ASAP was due to perform at Longitude Festival in Dublin and Wireless Festival in London a few days after his arrest.
J-Hus and Rae Sremmurd are drafted in as replacements at Wireless, Poland’s Open’er Festival gets Stormzy, and Ski Mask The Slump God fills in at Longitude.
9 July: Rumours about prison conditions
US gossip website TMZ describes Kronoberg remand prison, where ASAP is being held, as “shockingly inhumane,” according to reports from unnamed sources.
But the governor of the prison denies these claims – saying after a recent refurbishment it’s in “good condition”, and that all inmates have access to a bed and TV.
However, ASAP Mob member ASAP Ferg says that Rocky is being held in solitary confinement.
19 July: Police investigate an alleged victim
While it is ASAP and his entourage who are locked up over the incident, one of the two men they allegedly fought with also finds himself under scrutiny by the police.
He is investigated by Swedish authorities for abuse, assault and attempted assault.
19 July: A victim of ‘systemic racism’?
ASAP isn’t the only rapper to have found himself in trouble with the Swedish authorities.
G-Eazy, real name Gerald Earl Gillum, was arrested in Sweden in 2018 for assault, possession of drugs and use of narcotics.
After pleading guilty G-Eazy was sentenced to probation, given a $10k fine, and released after a day-and-a-half.
19 July: Donald Trump gets involved
After two weeks behind bars – and as Swedish authorities decide to hold ASAP Rocky for an extra week – Donald Trump says that he is trying to secure the rapper’s release.
He tweets to say he is in communication with the Prime Minister of Sweden, prompted by a conversation with Kanye West.
22 July: Case against alleged victim closed
The alleged victim being investigated at the same time as ASAP Rocky has his case closed.
24 July: Mum’s concerns
Swedish newspaper Expressen speaks to ASAP’s mum, Renee Black, in New York in late July, and she talks about her concerns for her son.
“He was just telling me that he isn’t really eating properly. He can’t wait to get back into the gym,” she tells the newspaper.
“Everything is on video. They tried to avoid it but they kept being followed as well as harassed. Come on, just ball it up and trash it because that’s what it is, trash.”
25 July 2019: Police formally charge ASAP with assault

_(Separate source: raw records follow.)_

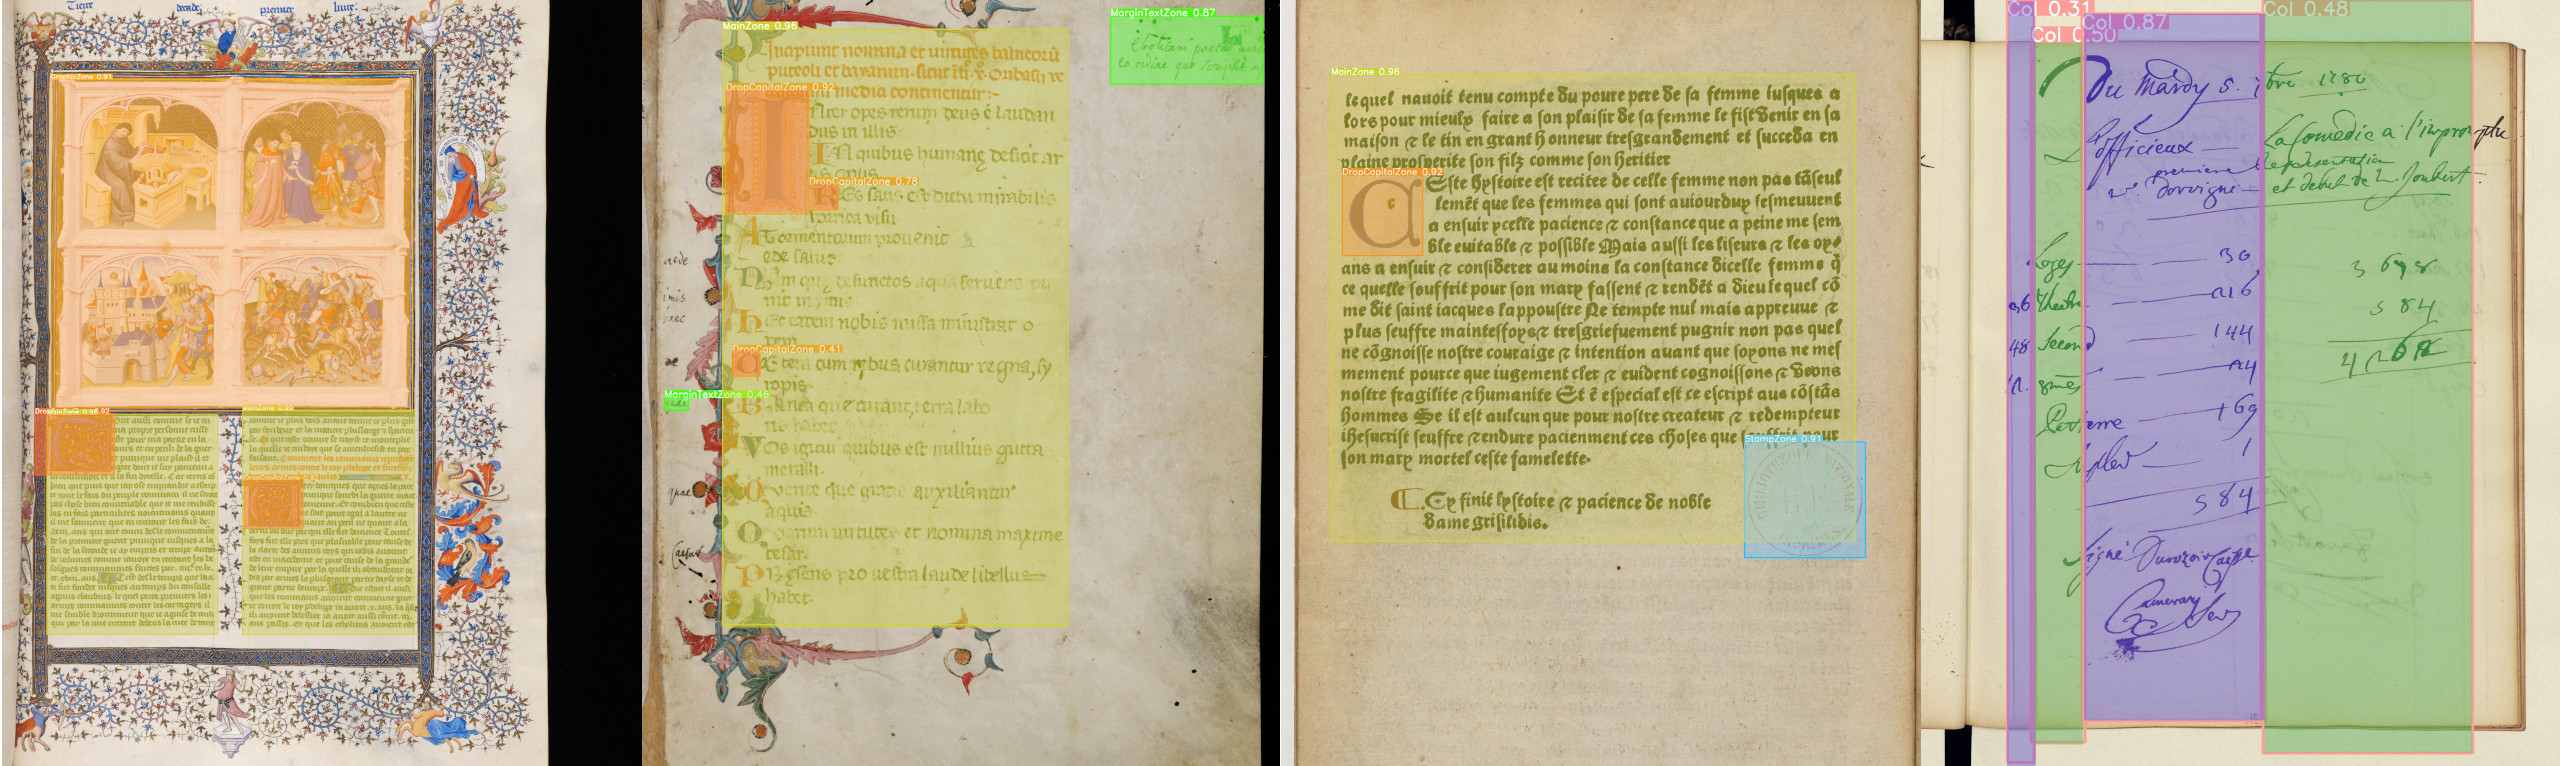
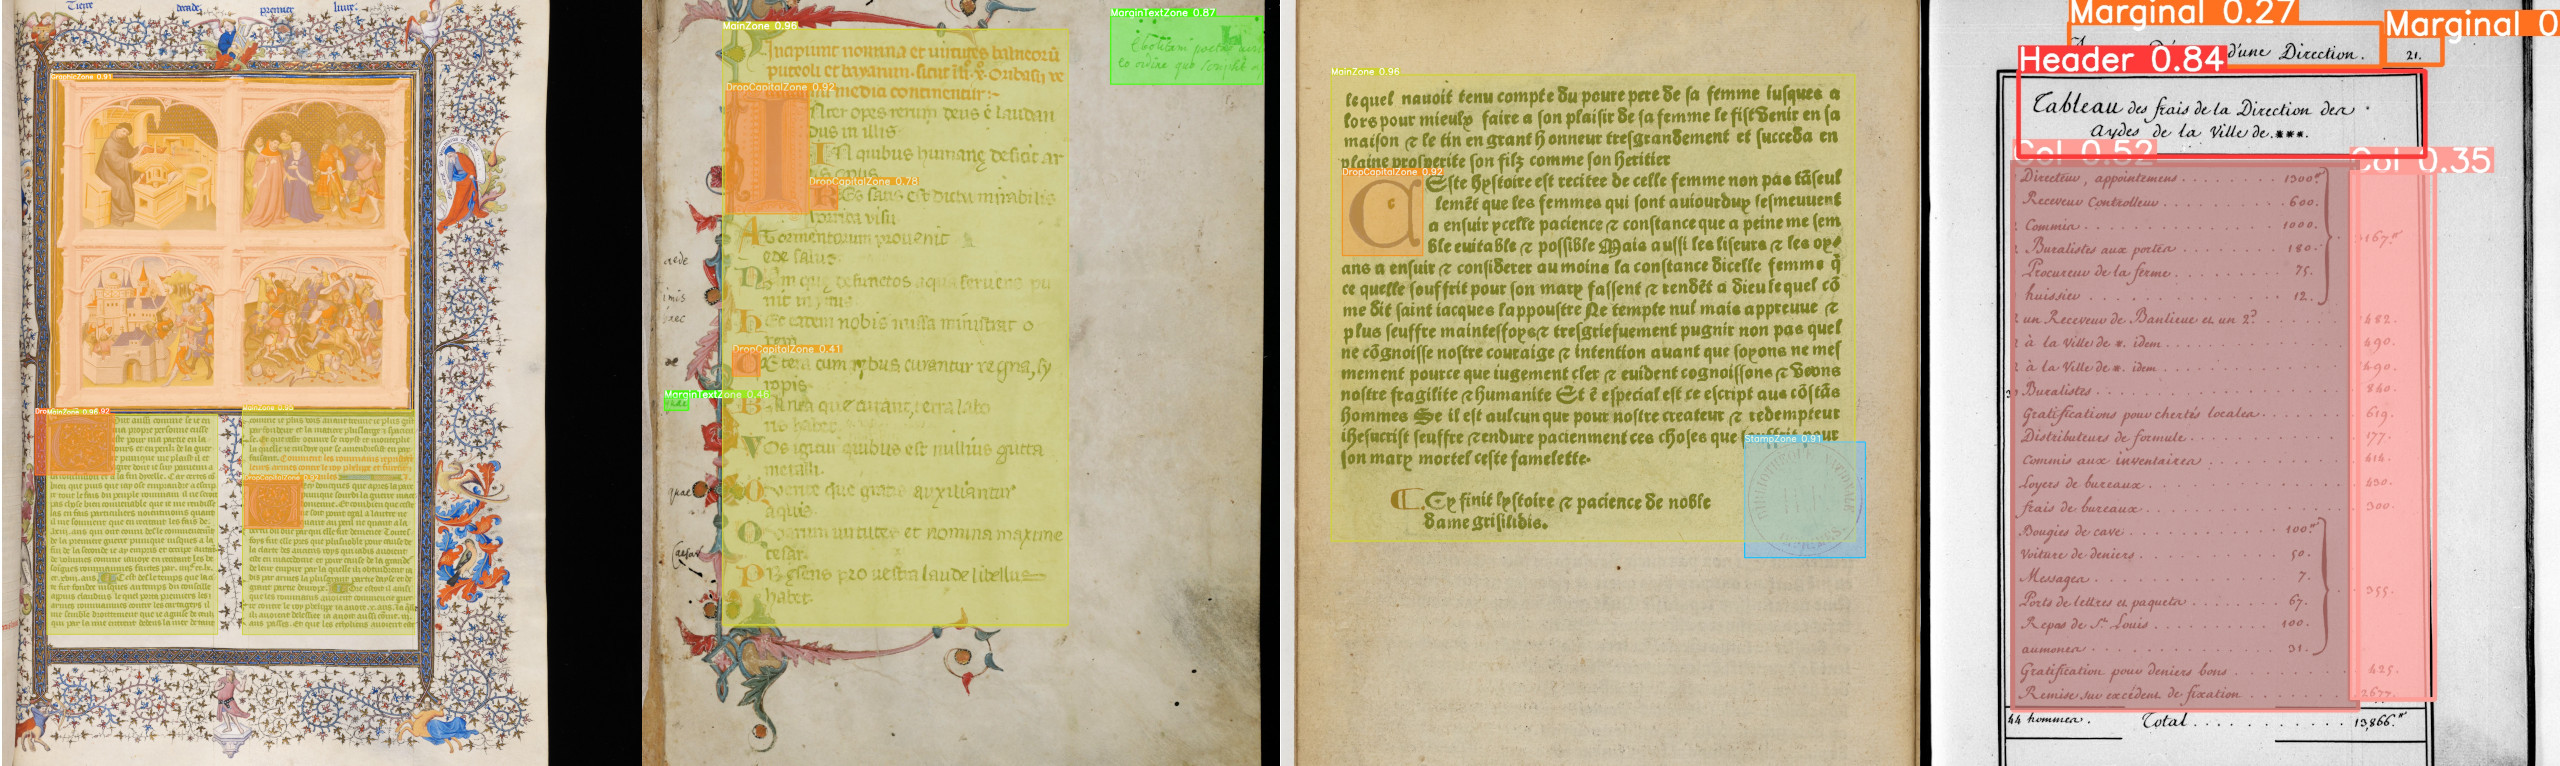
First draft

Changed region(s): [[0.75, 0.0, 1.0, 1.0]]

diff --git a/article.tex b/article.tex
@@ -217,7 +217,7 @@ The tabular dataset was produced using a single source, the \textit{Lectaurep Re
 
 The tabular dataset contains four kinds of zones: Col (Columns), Header, Marginal, Text. The test set was only annotated with Columns and Header, as marginal and text were not clearly defined. The tabular dataset was simplified from the original dataset from \citet{p2021notaires}, as it used a known hack to work ``as intended'' with Kraken. We knowingly put some stress on Kraken on this test. As Kraken relies on pixel classification and less on polygon or bounding box detection, it usually merges together regions of the same kind that are too close to each others. To reduce the effect of these merging errors, the trick learned by the community is to split zones into alternating names, such as ColOdd and ColEven. In the Lectaurep dataset, we found around 16 different way to describe columns, from Col1 to Col7, the case-different col1-col7 and finally ColPair and ColOdd, which we all reduced to Col (see Table \ref{tab:comp:tabular} for the statistical details).
 
-\begin{table}[]
+\begin{table}[ht]
     \centering
     \begin{tabular}{l|rrr|r|rr}
     \hline
@@ -235,11 +235,35 @@ The tabular dataset contains four kinds of zones: Col (Columns), Header, Margina
 
 \subsection{Model Training}
 
+Kraken models were trained according to two different configuration, one with an input resize of 1200 and a second with an input resize of 640, like the recommended YOLOv5 input size. Although Kraken recommends since recently a 1800 resized input, the training, with shuffled input, crashed mainy times because of the GPU RAM limits (roughly 11 GiB). The model was trained for 50 epochs and the best model was selected according to mAP scoring on the development set. Scoring with mAP was produced outside of Kraken as the later does not provide a best model selection.
+
+YOLOv5 models were trained with the latest commit (29d79a6) from the 2\textsuperscript{nd} of July. For both dataset, a model was trained using a YOLOv5x weights for initialization. A second YOLOv5n model was trained for the YALTAi-MSS-EPB dataset to evaluate the impact of the reduction of the size of the models on results: YOLOv5x models is advertised as a 166MiB model while YOLOv5n weights only 4MiB. Both models were trained during 50 epochs. The best model for evaluation was chosen according to YOLOv5 appointed best model.
+
+Models were trained on a Nvidia RTX2080TI with 11GiB of RAM and a TDP of 250W, on Ubuntu with CUDA 10.2 on drivers 440.118.02.
+
 \subsection{Evaluation}
+
+The evaluation is done based on mean average precision (mAP) and average precision (AP). For fairness of the evaluation and to avoid any discrepancies in calculation framework, we used \texttt{mean-average-precision==2021.4.26.0} on the converted ALTO or the YOLOv5 text format. mAP is used with an intersection over union threshold of 0.5 (Usually noted mAP@.5).
 
 \section{Experiments}
 
-\begin{table}[]
+\subsection{Results for YALTAi MSS-EPB}
+
+On the YALTAi MSS-EPB, the mAP of Kraken (6.95\%) results is largely beaten by the YOLOv5x (47.75\%) and the YOLOv5n model (34.63\%, see Table \ref{tab:scores:segmonto}). This lower results is due in part to lower results for the MainZone and DropCapital recognition, which are the most common objects in all splits (YOLOv5n, the worst performing YOLOv5 model, doubles the performance of Kraken on MainZone and nearly triples them on DropCapital). On the other hand, Kraken is also unable to beat a 0\% AP on any of the less frequent objects such as MarginText, Numbering, QuireMarks or RunningTitle, lowering its capacity to reach a higher mAP. mAP being a macro-average metric, it favors models performing on all classes rather than a few classes. However, the score discrepancy on the MainZone is important enough that it wagers using YOLOv5 instead of Kraken segmenter for extracting main body of texts.
+
+As for the difference between the nano (YOLOv5n) and the extra-large (YOLOv5x) models, the difference is small enough on the most frequent zone to accept a performance drop for a faster computation time. However, the YOLOv5X is largely beaten on less frequent classes such as MarginTextZone or NumberingZone.
+
+\subsection{Results for YALTAi-Table}
+
+The results on YALTAi table are somewhat unfair to the Kraken segmenter but shows the impact of the object detection approach on a segmentation task. As seen in the example output at Figure \ref{tab:scores:table}, Kraken is unable to distinguish multiple column and often merges the various detected zones. 
+
+On the other hand, YOLOv5x shows a very high capacity to extend to different kind of inputs as the input tabular document is not from the LECTAUREP dataset nor is the same in terms of content. At best, the document is also a printed document with various columns filled with manuscript content. In terms of genericity and ability to learn, the test results show that YOLO can learn from very few documents compared to Kraken, as it misses few columns is
+
+\subsection{Efficiency}
+
+We monitored the GPU usage in terms of memory, time and power consumption during the training of all models (see Table \ref{tab:scores:configs}). On the same system, YOLOv5 has shown a better efficiency than Kraken for each model and metric except for Kraken on the tabular dataset and power consumption. The training time seems to scale with the batch size but we are unable to confirm it, as Kraken does not allow to use batches for training. The inference time was only reported for YOLOv5 models to show the overhead that it would cost per image prediction: YOLOv5 has been designed for quasi-real time prediction on video streams, which explains the very low inference time.
+
+\begin{table}[ht]
 \resizebox{\linewidth}{!}{%}
 \begin{tabular}{l|r|rrrrrrrrr}
 \hline
@@ -249,14 +273,14 @@ YoloV5x & \textbf{47.75} & \textbf{91.7} & \textbf{48.4}  & \textbf{69.2}   &  \
 YoloV5n &         34.63  &        87.0   &         44.2   &         54.6    &         13.9   &         43.0   &         25.0   &  \textbf{48.1} & \textbf{100} \\ \hline
 \end{tabular}%
 }
-\label{tab:scores:segmonto}
 \caption{Scores of Kraken and YoloV5 best models for the Segmonto MSS and Early Printed Books Dataset. Zones (Main, Graphic, Drop Capital, Margin Text, Numbering, Quire Marks, Running Title and Stamp) are the most important zones from the test dataset. Scores for zones are the Average Precision. Both Mean Average Precision and Average Precision are given in percents. Surprisingly, YoloV5n beats YoloV5x on RunningTitle but is most often largely outperformed on other zones. Kraken is completely outperformed with YoloV5x more than doubling its scores on the main body zones, and roughly multiplying it by 7 times for the mean average precision.}
+\label{tab:scores:segmonto}
 \end{table}
 
 \begin{figure}
 \begin{minipage}{.5\linewidth}
 \centering
-\resizebox{.9\linewidth}{!}{%
+\resizebox{.75\linewidth}{!}{%
     \begin{tabular}{l|r|rrrr}
     \hline
             & mAP           & Col           & Header       \\ \hline
@@ -264,35 +288,48 @@ YoloV5n &         34.63  &        87.0   &         44.2   &         54.6    &   
     YoloV5x & \textbf{4.77} & \textbf{12.9} & \textbf{1.4} \\  \hline       
     \end{tabular}%
 }
+\caption{Scores table.}
+\label{tab:scores:table}
 \end{minipage}%
 \begin{minipage}{.5\linewidth}
 \includegraphics[width=\linewidth]{images/tableexemple.jpg}
+\caption{Example outputs on the test set}
+\label{fig:output:table}
+\corrauthor{}{}
 \end{minipage}%
-\label{tab:scores:table}
 \caption{On the left, scores of Kraken and YoloV5 best models for the Table Dataset. \textit{Col} and \textit{Header} are the only annotated zones in the test set. Scores for zones are the Average Precision. Both Mean Average Precision and Average Precision are given in percents. On the right, two example of predictions: we see that Kraken does not separate columns and merges up to four columns while YoloV5x fails to see only two columns but splits correctly the zones. See \ref{subsubsection:tabulardataset} for more explanation on the difficulties of the Kraken segmenter.}
 \end{figure}
 
 
-
-\begin{table}[]
+\begin{table}[ht]
 \resizebox{\linewidth}{!}{%}
 \begin{tabular}{l|rrrrrrrr}
 \hline
-       & Dataset  & Batch Size & Architecture & Size            & GPU Power (Max)   & GPU RAM \% (Max)   & Training Time & Prediction Time \\ \hline
-Kraken & Table    & 1          & 640          & \textbf{5 mb}   & 202.1 W           & \textbf{25.44 \%}  &  00:50        &                 \\
-YoloV5 & Table    & 2          & 5x           & 175 mb          & \textbf{157.2 W}  & 67.85              &  00:25        &                 \\\hline
-Kraken & Segmonto & 1          & 1200         &         5 mb    & 236.1 W           & 66.02 \%           &  06:27        &                 \\
-YoloV5 & Segmonto & 2          & 5x           & 175 mb          & 160.43 W          & 39.31 \%           &  03:04        & 0.025s          \\
-YoloV5 & Segmonto & 2          & 5n           & \textbf{3.9 mb} & \textbf{54.05 W}  & \textbf{11.5 \%}   &  03:11        & 0.004s          \\ \hline
+       & Dataset  & Batch Size & Architecture & Size (MiB)      & GPU Power (Max W) & GPU RAM \% (Max)   & Training Time   & Prediction Time \\ \hline
+Kraken & Table    & 1          & 640          & \textbf{5}      & 202.1             & \textbf{25.44 \%}  &  00:50          & -               \\
+YoloV5 & Table    & 2          & 5x           & 175             & \textbf{157.2  }  & 67.85              &  \textbf{00:25} & -               \\\hline
+Kraken & Segmonto & 1          & 1200         &         5       & 236.1             & 66.02 \%           &  06:27          & -               \\
+YoloV5 & Segmonto & 2          & 5x           & 175             & 160.43            & 39.31 \%           &  \textbf{03:04} & 0.025s          \\
+YoloV5 & Segmonto & 2          & 5n           & \textbf{3.9}    & \textbf{54.05  }  & \textbf{11.5 \%}   &  03:11          & \textbf{0.004s} \\ \hline
 \end{tabular}%\
 }
+\caption{Other metrics related to Kraken and YoloV5. YoloV5x produces the heaviest model (175mb, 35 times the weight of the Kraken model) but uses at most 77\% of the maximum power draw of Kraken. Training time is generally doubled under Kraken but corresponds roughly to the batch size division. Prediction time is per image. For the Segmonto model, the maximum GPU RAM usage is halved for YoloV5N, while using a batch of 2, but is nearly three times the footprint of Kraken for the Table dataset. Training occured on a NVIDIA RTX2080TI with a rated 250W of powers and 11,018MiB of RAM on drivers 440.118.02 and CUDA 10.2.}
 \label{tab:scores:configs}
-\caption{Other metrics related to Kraken and YoloV5. YoloV5x produces the heaviest model (175mb, 35 times the weight of the Kraken model) but uses at most 77\% of the maximum power draw of Kraken. Training time is generally doubled under Kraken. For the segmonto model, the maximum GPU RAM usage is halved for YoloV5N, while using a batch of 2, but is nearly three times the footprint of Kraken for the Table dataset.}
 \end{table}
 
 \section{Conclusions}
 
+Handwritten Text Recognition or Optical Character Recognition are the second step in text acquisition, right after layout analysis. However, in the main open source system used in the humanities, Kraken, the layout analysis under-performs severely on small datasets, moreover for close-neighbours same-class regions, as they are often merges. For text extraction, identifying regions is of primordial importance as they can help filter our noise from running titles or marginal addendum, for both manuscripts and printed books.
+
+In this paper, we proposed to shift the layout analysis task to an object detection task, shifting in terms of predicted output from polygons to isothetic bounding box in the context of YOLOv5. We show that YOLOv5 severely outperforms Kraken on the same dataset for region segmentation, both in terms of evaluation metrics and GPU efficiency (Power usage and RAM).
+
+The drawback of this approach lies in the bounding box limitations: bounding box limits us to regions that are rectangle and can't cover complex polygons such as P-shaped ones. We used YOLOv5 which limits us to isothetic bounding box but note that a YOLOv5 Oriented Bounding Box (YOLOv5-OBB) adaptation exists and could help for documents such as table for a ``perfect'' coverage of each column without pre-processing and deskewing.
+
+Taking advantage of the easy to use, open-sourced and openly licensed python API of Kraken, we are able to often a new package, YALTAi, which simply plugs in the YOLOv5 model before line dispatching across regions. It possess the same segmentation CLI interface as Kraken but adds a simple \texttt{--yolo} parameters that allows for selecting a YOLOv5 model for region segmentation.
+
 \subsection{Acknowledgements}
+
+This work was made possible through the funding of the DIM MAP, now DRIM PAMIR.
 
 \bibliographystyle{plainnat}
 \bibliography{article}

Three weeks after he is first arrested, Swedish police decide there is enough evidence to charge ASAP with assault causing actual bodily harm.
The two men arrested with him are also charged with assault.
The Swedish prosecutor tells Radio 1 Newsbeat that the videos seen on ASAP Rocky’s Instagram are only part of the evidence in the case.
“My evidence consists partly of a number of films that I will play in court. Some are known to the public and some are not,” Daniel Suneson says, referencing CCTV footage.
30 July: ASAP Rocky pleads not guilty
ASAP’s trial, which is expected to last three days, begins – but is delayed starting due to the massive media and fan interest in the case.
He and the two men arrested with him plead not guilty.
The media hears some of the evidence against ASAP for the first time, with the prosecution alleging that something like a bottle was used in the assault.
1 August 2019: ASAP goes to court
The following day, it’s ASAP’s chance to give evidence.
He tells Stockholm District Court: “There’s a million things that we could have did, but we decided to walk away.”
He also says he wants his name cleared and felt threatened by the people who clashed with his entourage in July.
“It got a little scary for us. I couldn’t help but assume that these guys were under the influence of some type of drugs,” he says.
2 August 2019: ASAP goes home
Despite earlier concerns that ASAP might flee the country, he is freed to go home on 2 August.
He describes his experience behind bars in Sweden as “difficult and humbling”.